**EXERCISE INSTRUCTIONS:** From the first line to the last, copy the data exactly and drop the pictures.

**** DATASET CONTENT ****

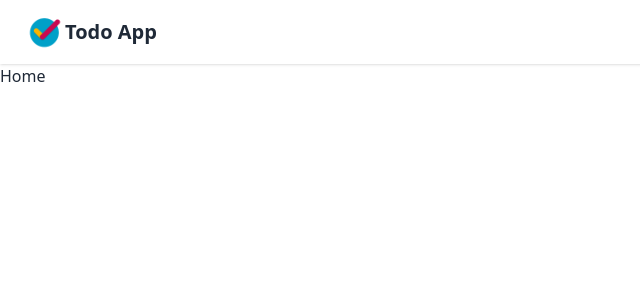
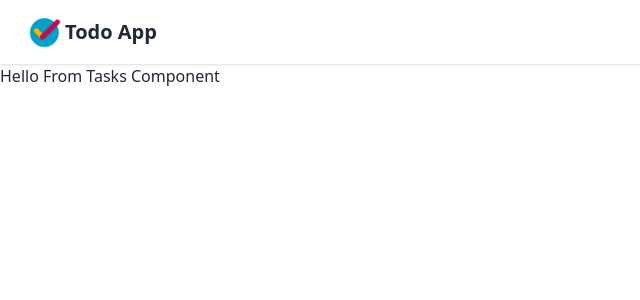
Before and after one commit to navazjm/todoapp, a React (Vite) app in the folder todoapp-client/: page / in a window 1280 px wide. Shown: the top 300 px of the page, without its empty margins (0-640 px from the left). Built offline with nearby package versions, Linux system fonts and the light colour scheme.

Commit message:
client - tasks component boilerplate code setup

```diff
--- /dev/null
+++ b/todoapp-client/src/features/tasks/tasks.component.tsx
@@ -0,0 +1,11 @@
+import React from "react";
+
+export default function TasksComponent() {
+    return (
+        <>
+            <h1>Hello From Tasks Component</h1>
+            {/* TODO: get user input to create a task */}
+            {/* TODO: list all tasks */}
+        </>
+    );
+}
--- /dev/null
+++ b/todoapp-client/src/features/tasks/tasks.context.tsx
@@ -0,0 +1,13 @@
+import { createContext, useState } from "react";
+import { Props } from "../../utils/types";
+import { ITask, ITasksContext } from "./tasks.types";
+
+const TasksContext = createContext<ITasksContext | null>(null);
+
+export const TasksProvider = ({ children }: Props) => {
+    const [tasks, setTasks] = useState<ITask[] | null>(null);
+
+    return <TasksContext.Provider value={{ tasks: tasks, setTasks: setTasks }}>{children}</TasksContext.Provider>;
+};
+
+export default TasksContext;
--- /dev/null
+++ b/todoapp-client/src/features/tasks/tasks.hooks.tsx
@@ -0,0 +1,6 @@
+import { useContext } from "react";
+import TasksContext from "./tasks.context";
+
+export const useTasks = () => {
+    return useContext(TasksContext);
+};
--- /dev/null
+++ b/todoapp-client/src/features/tasks/tasks.types.ts
@@ -0,0 +1,12 @@
+export interface ITask {
+    id: number;
+    content: string;
+    isDone: boolean;
+    createdAt: Date;
+    updatedAt: Date;
+}
+
+export interface ITasksContext {
+    tasks: ITask[] | null;
+    setTasks: React.Dispatch<React.SetStateAction<ITask[] | null>>;
+}
--- a/todoapp-client/src/main.tsx
+++ b/todoapp-client/src/main.tsx
@@ -1,13 +1,18 @@
 import React from "react";
 import ReactDOM from "react-dom/client";
 import { BrowserRouter, Route, Routes, Outlet } from "react-router-dom";
+import BuildProviderTree from "./utils/buildProviderTree";
+import { TasksProvider } from "./features/tasks/tasks.context";
 import { Home } from "./pages/home";
 import { NotFound } from "./pages/not-found";
 import { Layout } from "./layouts/layout";
 import "./main.css";
 
+const Providers = BuildProviderTree([TasksProvider]);
+
 ReactDOM.createRoot(document.getElementById("root") as HTMLElement).render(
     <React.StrictMode>
+        <Providers>
             <BrowserRouter>
                 <Routes>
                     <Route
@@ -22,5 +27,6 @@ ReactDOM.createRoot(document.getElementById("root") as HTMLElement).render(
                     </Route>
                 </Routes>
             </BrowserRouter>
+        </Providers>
     </React.StrictMode>
 );
--- a/todoapp-client/src/pages/home.tsx
+++ b/todoapp-client/src/pages/home.tsx
@@ -1,7 +1,9 @@
+import TasksComponent from "../features/tasks/tasks.component";
+
 export const Home = () => {
     return (
         <>
-            <h3>Home</h3>
+            <TasksComponent />
         </>
     );
 };
--- /dev/null
+++ b/todoapp-client/src/utils/buildProviderTree.tsx
@@ -0,0 +1,19 @@
+import React from "react";
+import { Props } from "./types";
+
+// TODO: add type annotations
+export default function BuildProviderTree(providers) {
+    if (providers.length === 1) {
+        return providers[0];
+    }
+    const A = providers.shift();
+    const B = providers.shift();
+    return BuildProviderTree([
+        ({ children }: Props) => (
+            <A>
+                <B>{children}</B>
+            </A>
+        ),
+        ...providers
+    ]);
+}
```
Lines whose indentation alone changed are shown as unchanged.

****

**OUTPUT:**
Before and after one commit to navazjm/todoapp, a React (Vite) app in the folder todoapp-client/: page / in a window 1280 px wide. Shown: the top 300 px of the page, without its empty margins (0-640 px from the left). Built offline with nearby package versions, Linux system fonts and the light colour scheme.

Commit message:
client - tasks component boilerplate code setup

```diff
--- /dev/null
+++ b/todoapp-client/src/features/tasks/tasks.component.tsx
@@ -0,0 +1,11 @@
+import React from "react";
+
+export default function TasksComponent() {
+    return (
+        <>
+            <h1>Hello From Tasks Component</h1>
+            {/* TODO: get user input to create a task */}
+            {/* TODO: list all tasks */}
+        </>
+    );
+}
--- /dev/null
+++ b/todoapp-client/src/features/tasks/tasks.context.tsx
@@ -0,0 +1,13 @@
+import { createContext, useState } from "react";
+import { Props } from "../../utils/types";
+import { ITask, ITasksContext } from "./tasks.types";
+
+const TasksContext = createContext<ITasksContext | null>(null);
+
+export const TasksProvider = ({ children }: Props) => {
+    const [tasks, setTasks] = useState<ITask[] | null>(null);
+
+    return <TasksContext.Provider value={{ tasks: tasks, setTasks: setTasks }}>{children}</TasksContext.Provider>;
+};
+
+export default TasksContext;
--- /dev/null
+++ b/todoapp-client/src/features/tasks/tasks.hooks.tsx
@@ -0,0 +1,6 @@
+import { useContext } from "react";
+import TasksContext from "./tasks.context";
+
+export const useTasks = () => {
+    return useContext(TasksContext);
+};
--- /dev/null
+++ b/todoapp-client/src/features/tasks/tasks.types.ts
@@ -0,0 +1,12 @@
+export interface ITask {
+    id: number;
+    content: string;
+    isDone: boolean;
+    createdAt: Date;
+    updatedAt: Date;
+}
+
+export interface ITasksContext {
+    tasks: ITask[] | null;
+    setTasks: React.Dispatch<React.SetStateAction<ITask[] | null>>;
+}
--- a/todoapp-client/src/main.tsx
+++ b/todoapp-client/src/main.tsx
@@ -1,13 +1,18 @@
 import React from "react";
 import ReactDOM from "react-dom/client";
 import { BrowserRouter, Route, Routes, Outlet } from "react-router-dom";
+import BuildProviderTree from "./utils/buildProviderTree";
+import { TasksProvider } from "./features/tasks/tasks.context";
 import { Home } from "./pages/home";
 import { NotFound } from "./pages/not-found";
 import { Layout } from "./layouts/layout";
 import "./main.css";
 
+const Providers = BuildProviderTree([TasksProvider]);
+
 ReactDOM.createRoot(document.getElementById("root") as HTMLElement).render(
     <React.StrictMode>
+        <Providers>
             <BrowserRouter>
                 <Routes>
                     <Route
@@ -22,5 +27,6 @@ ReactDOM.createRoot(document.getElementById("root") as HTMLElement).render(
                     </Route>
                 </Routes>
             </BrowserRouter>
+        </Providers>
     </React.StrictMode>
 );
--- a/todoapp-client/src/pages/home.tsx
+++ b/todoapp-client/src/pages/home.tsx
@@ -1,7 +1,9 @@
+import TasksComponent from "../features/tasks/tasks.component";
+
 export const Home = () => {
     return (
         <>
-            <h3>Home</h3>
+            <TasksComponent />
         </>
     );
 };
--- /dev/null
+++ b/todoapp-client/src/utils/buildProviderTree.tsx
@@ -0,0 +1,19 @@
+import React from "react";
+import { Props } from "./types";
+
+// TODO: add type annotations
+export default function BuildProviderTree(providers) {
+    if (providers.length === 1) {
+        return providers[0];
+    }
+    const A = providers.shift();
+    const B = providers.shift();
+    return BuildProviderTree([
+        ({ children }: Props) => (
+            <A>
+                <B>{children}</B>
+            </A>
+        ),
+        ...providers
+    ]);
+}
```
Lines whose indentation alone changed are shown as unchanged.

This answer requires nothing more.